According to a study made by the Insurance Institute For Highway Safety, older people are less involved in fatal car crashes. It seems that between 1997 and 2006, the percentage of crash deaths among drivers aged 70 and older decreased by 21.
At first sight, you might think this happens because grandparents use public transportation or go by foot to the nearest supermarket, but you're wrong!
Actually, if it makes you feel good, the quoted Institute suspected exactly the contrary: since the older people's driving abilities are limited, the researchers expected they caused accidents more often than younger drivers.
However, same Institute proves the number of old people behind the wheel rose by 10 percent in the past years. But in comparison with drivers aged 20-69, fewer people over 70 are licensed to drive.
How come is this possible? Although reasons for the drop in fatal accidents among older drivers are pretty unclear, a possible explanation comes from the researchers.
"The data don't allow us to point to any one reason why older drivers' fatal crash experience has improved. Some drivers may have benefited from newer and safer vehicles, and older people generally are more fit than in years past, with better access to health care," says Anne McCartt, Institute senior vice president for research, and an author of the new studies.
Yet, unlike younger drivers, people who reach 80 tend to plan their journeys during daytime and avoid driving at night, don't travel on interstate highways, drive fewer times and shorter distances and don't use their car when there's ice on the road or when it's snowing.

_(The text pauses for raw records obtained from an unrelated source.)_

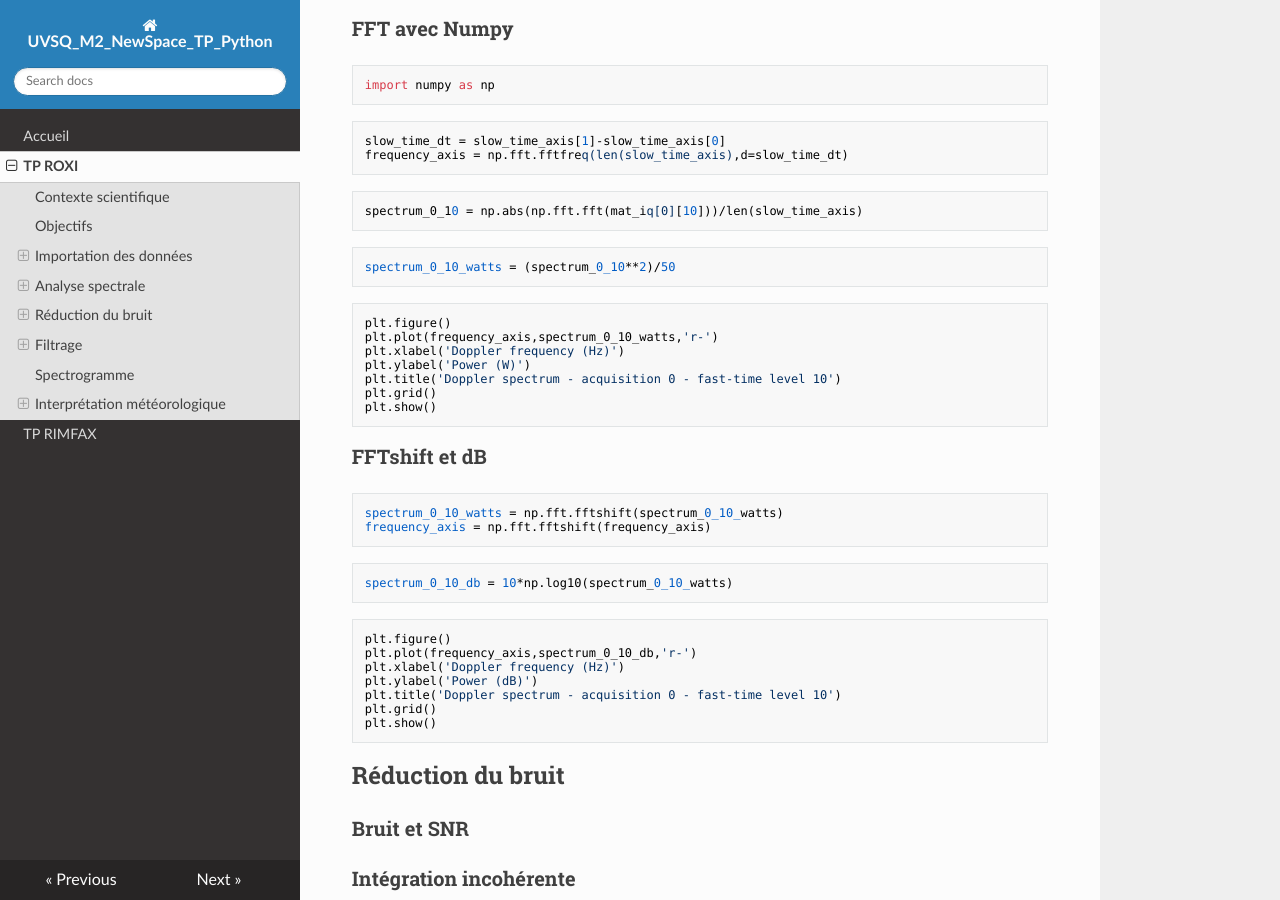
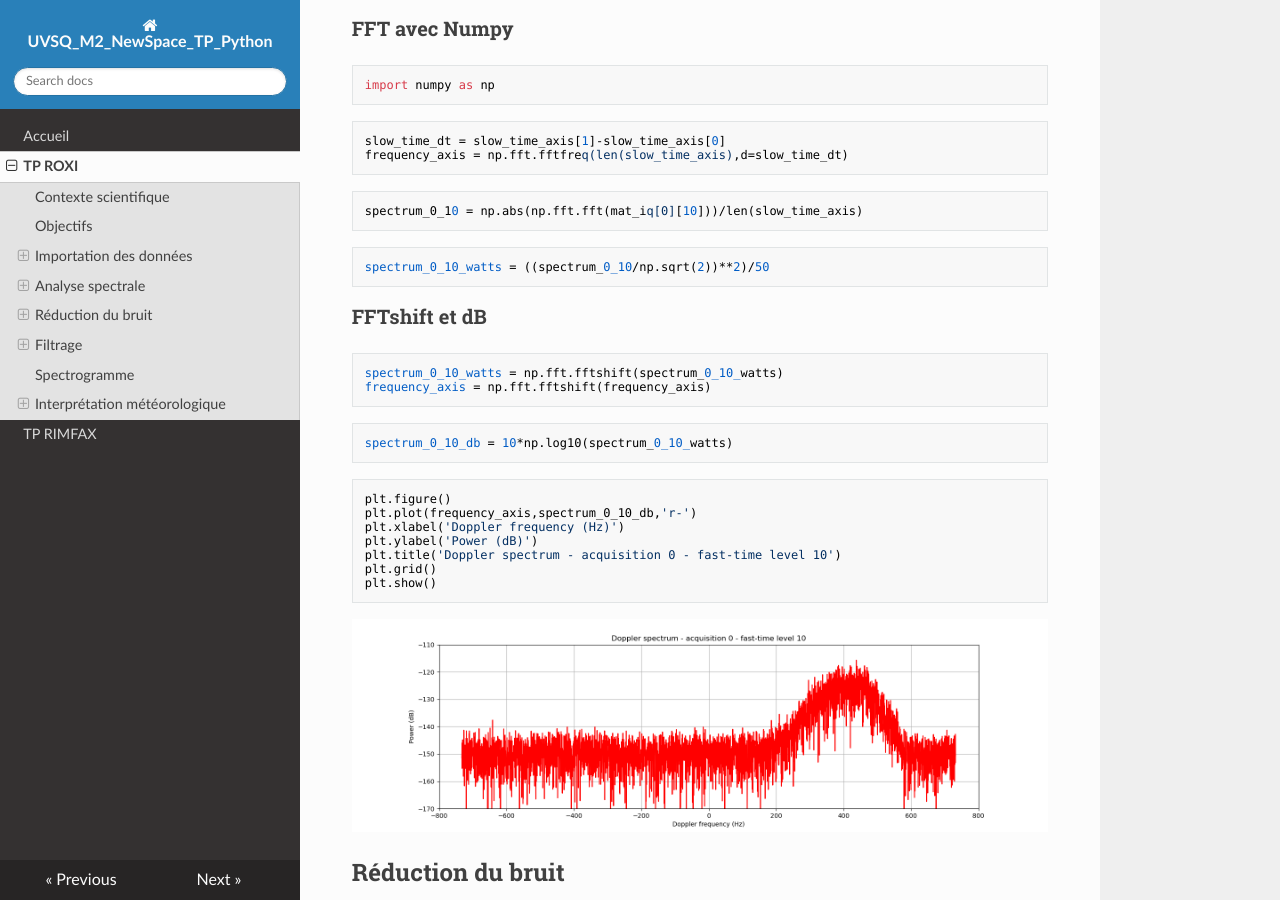
Before and after one commit to NicOudart/UVSQ_M2_NewSpace_TP_signal, an MkDocs documentation site: the page built from docs/TP_ROXI.md, in a window 1280 px wide and 900 px high, scrolled down 4115 px. Built offline with MkDocs 1.6.1, drawn with Linux system fonts in a browser that asks for light colours; nearby versions of some CDN libraries.

Commit message:
-Progress on ROXI.

```diff
--- a/docs/TP_ROXI.md
+++ b/docs/TP_ROXI.md
@@ -125,17 +125,7 @@
 ~~~
 
 ~~~
-spectrum_0_10_watts = (spectrum_0_10**2)/50
-~~~
-
-~~~
-plt.figure()
-plt.plot(frequency_axis,spectrum_0_10_watts,'r-')
-plt.xlabel('Doppler frequency (Hz)')
-plt.ylabel('Power (W)')
-plt.title('Doppler spectrum - acquisition 0 - fast-time level 10')
-plt.grid()
-plt.show()
+spectrum_0_10_watts = ((spectrum_0_10/np.sqrt(2))**2)/50
 ~~~
 
 ### FFTshift et dB
@@ -159,11 +149,15 @@
 plt.show()
 ~~~
 
+![Exemple de spectre Doppler brut](img/ROXI_spectrum_raw_example.png)
+
 ## Réduction du bruit
 
 ### Bruit et SNR
 
 ### Intégration incohérente
+
+![Exemple de spectre Doppler intégré](img/ROXI_spectrum_integrated_example.png)
 
 ## Filtrage
 
```
Also changed, not shown: docs/img/ROXI_spectrum_integrated_example.png, docs/img/ROXI_spectrum_raw_example.png.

So, no more worries for your granny when pressing the gas pedal for she seems to know what she's doing more than you do!